“I have been subjected to unmerited, dishonourable, bullying behaviour by people I previously held in high regard and trusted. I clearly cannot rely on the trust and confidence of the Board, which has once again allowed the long-standing discriminatory undertones of the Jockey Club to prevail.”
Issues over Bushell’s conduct have been public knowledge for the last few weeks. News of a formal complaint against her was reported in the Racing Post two weeks ago. Friends of Delia Bushell defended her as the allegations emerged. In particular, TV presenter Clare Balding stressed the difficulty of the role and emphasized Bushell’s professionalism.
In response to her resignation, the Jockey Club published a statement detailing the process of its independent review. It explained that an independent barrister interviewed nineteen witnesses, including Bushell. The barrister then presented a sub-committee of the board, made up of Dido Harding, Julia Budd and Justin Dowley, with a report. Baroness Harding is a well-known Conservative peer, controversially in charge of the NHS Test and Trace system; while Budd and Dowley are have prominent careers in the City.
The report contained evidence that upheld the allegations of Bushell bullying colleagues, making racist comments and sharing offensive materials. Disciplinary action on the grounds of gross misconduct followed, receiving the backing of the full Jockey Club board.
The Jockey Club is the largest commercial horse-racing organization in the UK, and while it is no longer responsible for British racing, the 270 year old organization still holds a vast amount of influence. It operates fifteen racecourses in the UK, including famous venues such as Aintree, Cheltenham and Epsom Downs.
During the lockdown, racing was suspended, to prevent the spread of COVID-19. Sporting events have now been allowed to return in the UK, although strict safety measures have been put in place. Crowds have not yet been allowed to attend races, however a pilot event with 20,000 people is planned to take place over four days at Doncaster from September 9th.

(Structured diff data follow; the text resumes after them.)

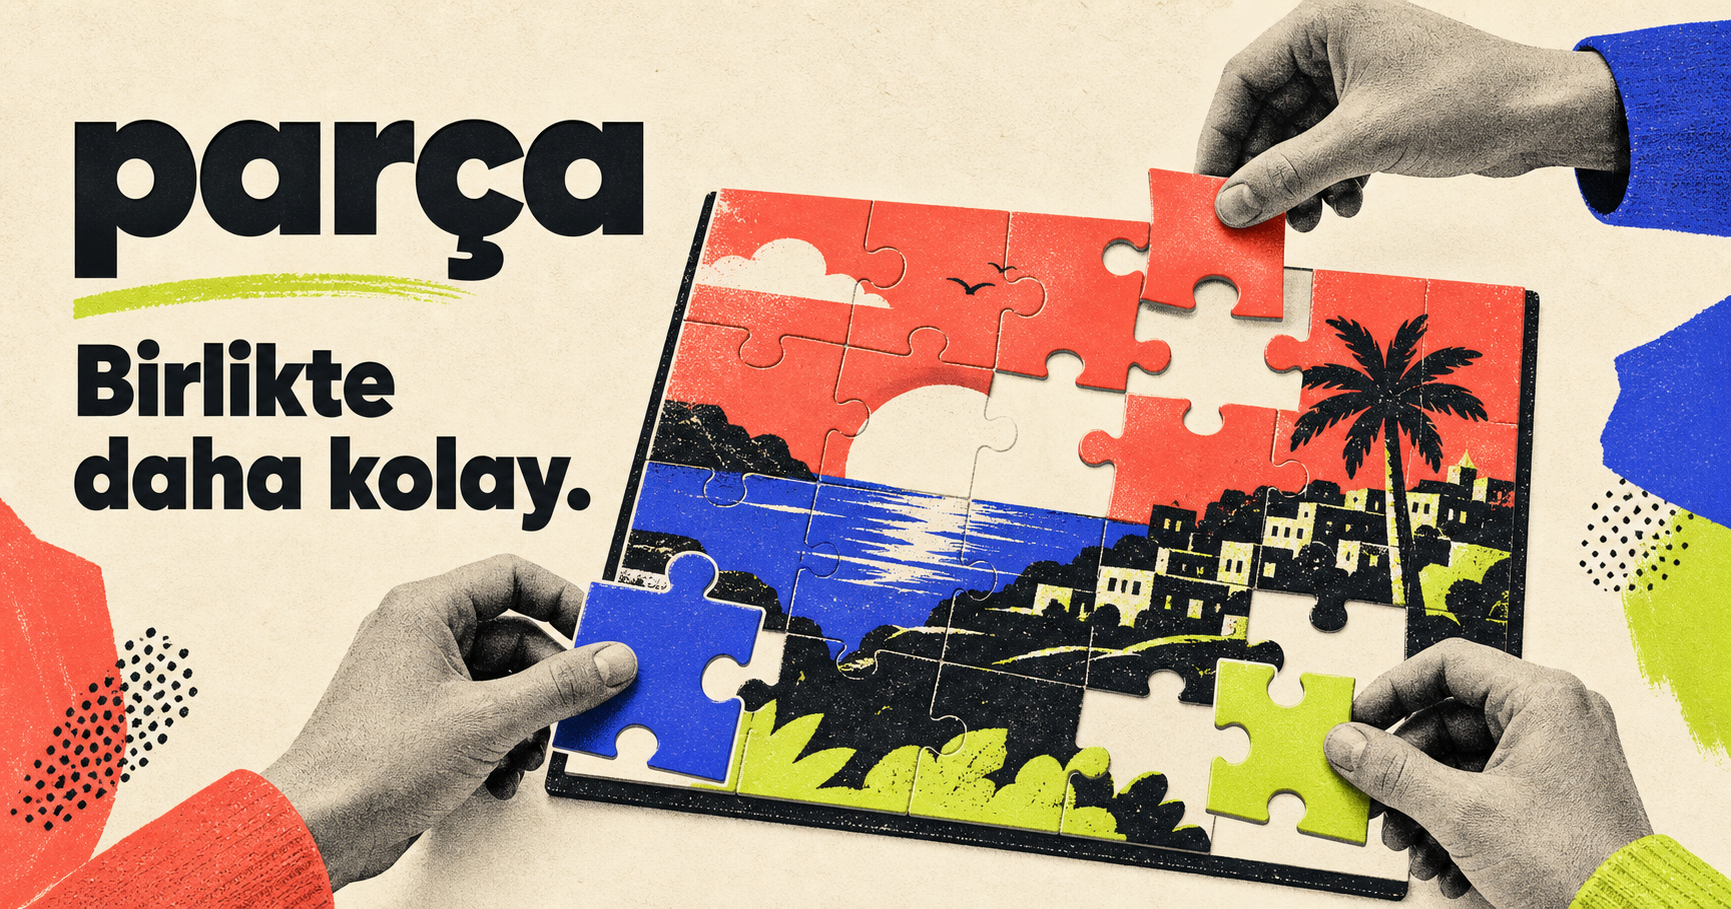
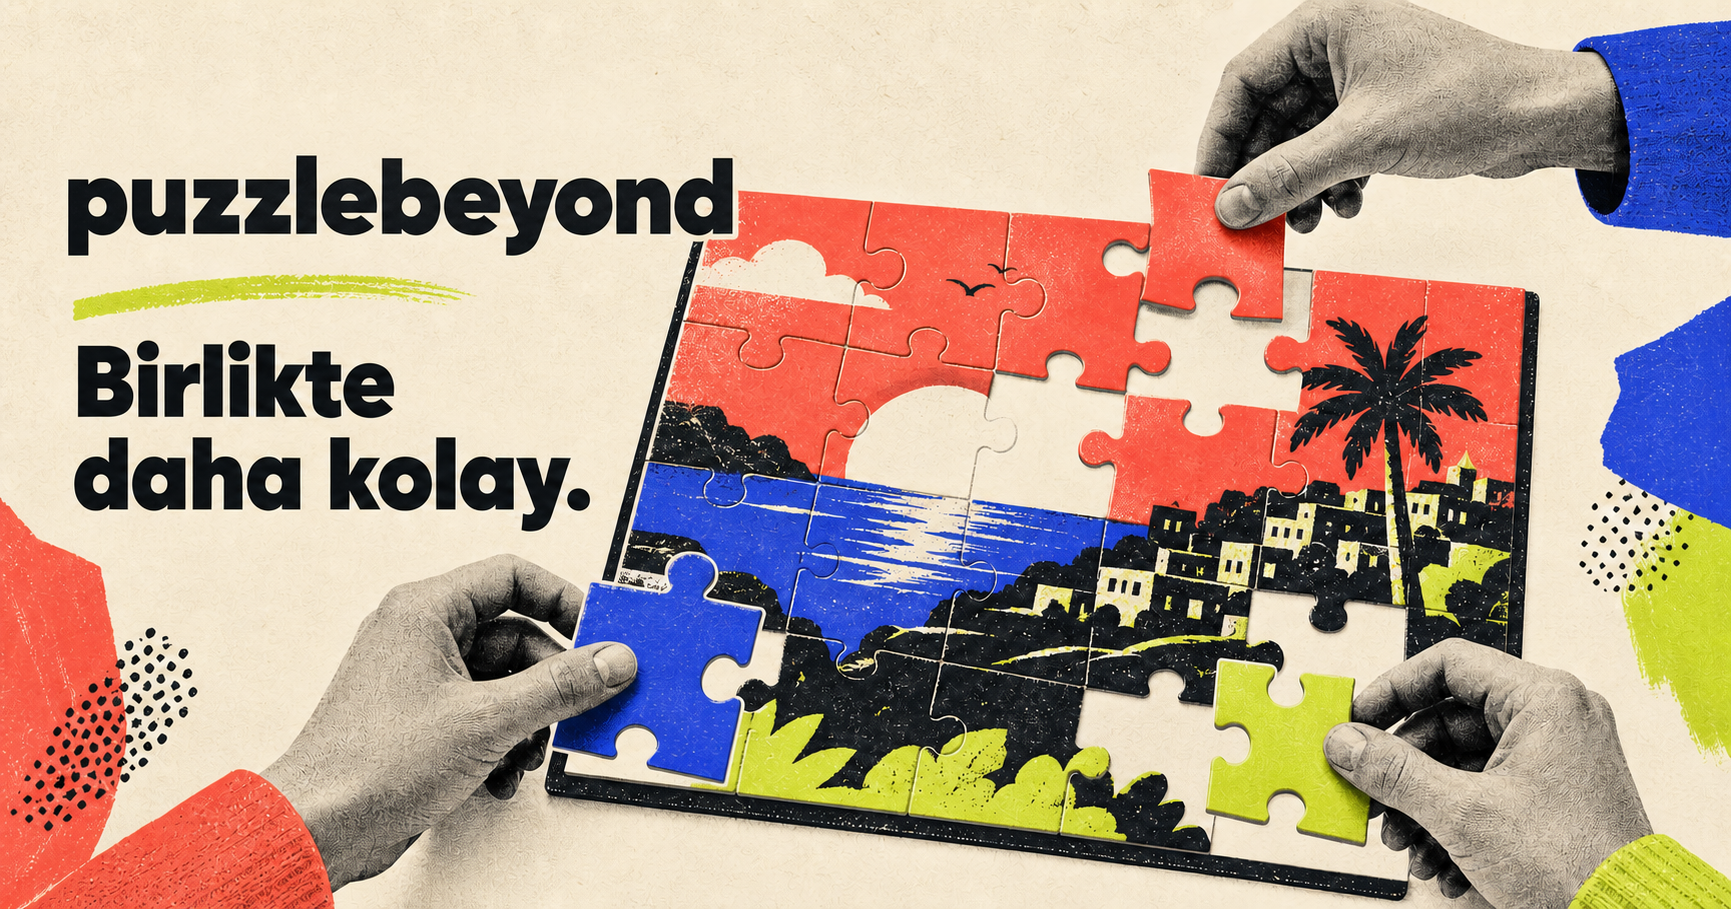
Update link preview branding

diff --git a/app/layout.tsx b/app/layout.tsx
@@ -13,7 +13,7 @@ export async function generateMetadata(): Promise<Metadata> {
     title,
     description,
     icons: { icon: "/favicon.svg", shortcut: "/favicon.svg" },
-    openGraph: { title, description, type: "website", locale: "tr_TR", images: [{ url: `${origin}/og.png`, width: 1728, height: 909, alt: "puzzlebeyond — Birlikte daha kolay" }] },
+    openGraph: { title, description, siteName: "puzzlebeyond", type: "website", locale: "tr_TR", images: [{ url: `${origin}/og.png`, width: 1728, height: 909, alt: "puzzlebeyond — Birlikte daha kolay" }] },
     twitter: { card: "summary_large_image", title, description, images: [`${origin}/og.png`] },
   };
 }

When Bushell was appointed to the role last September, she was expected to bring a modern perspective to the traditional organization. Bushell brought with her over twenty years of experience from a successful career in media and sport. She was the managing director at BT’s sport division for three years, and before that spent fourteen years at Sky.
Her extensive experience in media and sports made her the top choice for the role at the Jockey Club, which relies heavily on revenue from commercial broadcasting. Senior Steward at the Jockey Club, Sandy Dudgeon said at the time:
“With Delia’s experience at the top of media, sport, technology and business management, we are delighted she will join us as our new Group Chief Executive. The Jockey Club has a talented team in place, so we needed to make a first-class appointment to lead the group. Over the months and years ahead under Delia’s leadership I am confident The Jockey Club will go from strength-to-strength in order to benefit our sport.”
With the loss of Bushell, Nevin Truesdale has been appointed as acting group chief executive. Truesdale has been with the Jockey Club since 2013, previously holding the position of chief financial officer. He had also been in the running for the role of chief executive last year, when Bushell was chosen to take over from Simon Bazalgette.
As well holding the senior position at the Jockey Club, Bushell is also on the Commonwealth Games England board. It is unclear whether she will continue to hold that position. A spokesperson for Commonwealth Games England said that it was aware of the allegations and would review the situation, but declined to comment further.
Similarly, Bushell is a director at the England and Wales Cricket Board. In a statement it acknowledged the severity of the allegations, explaining that it would need to consult with her and the Jockey Club before it could make any further statement.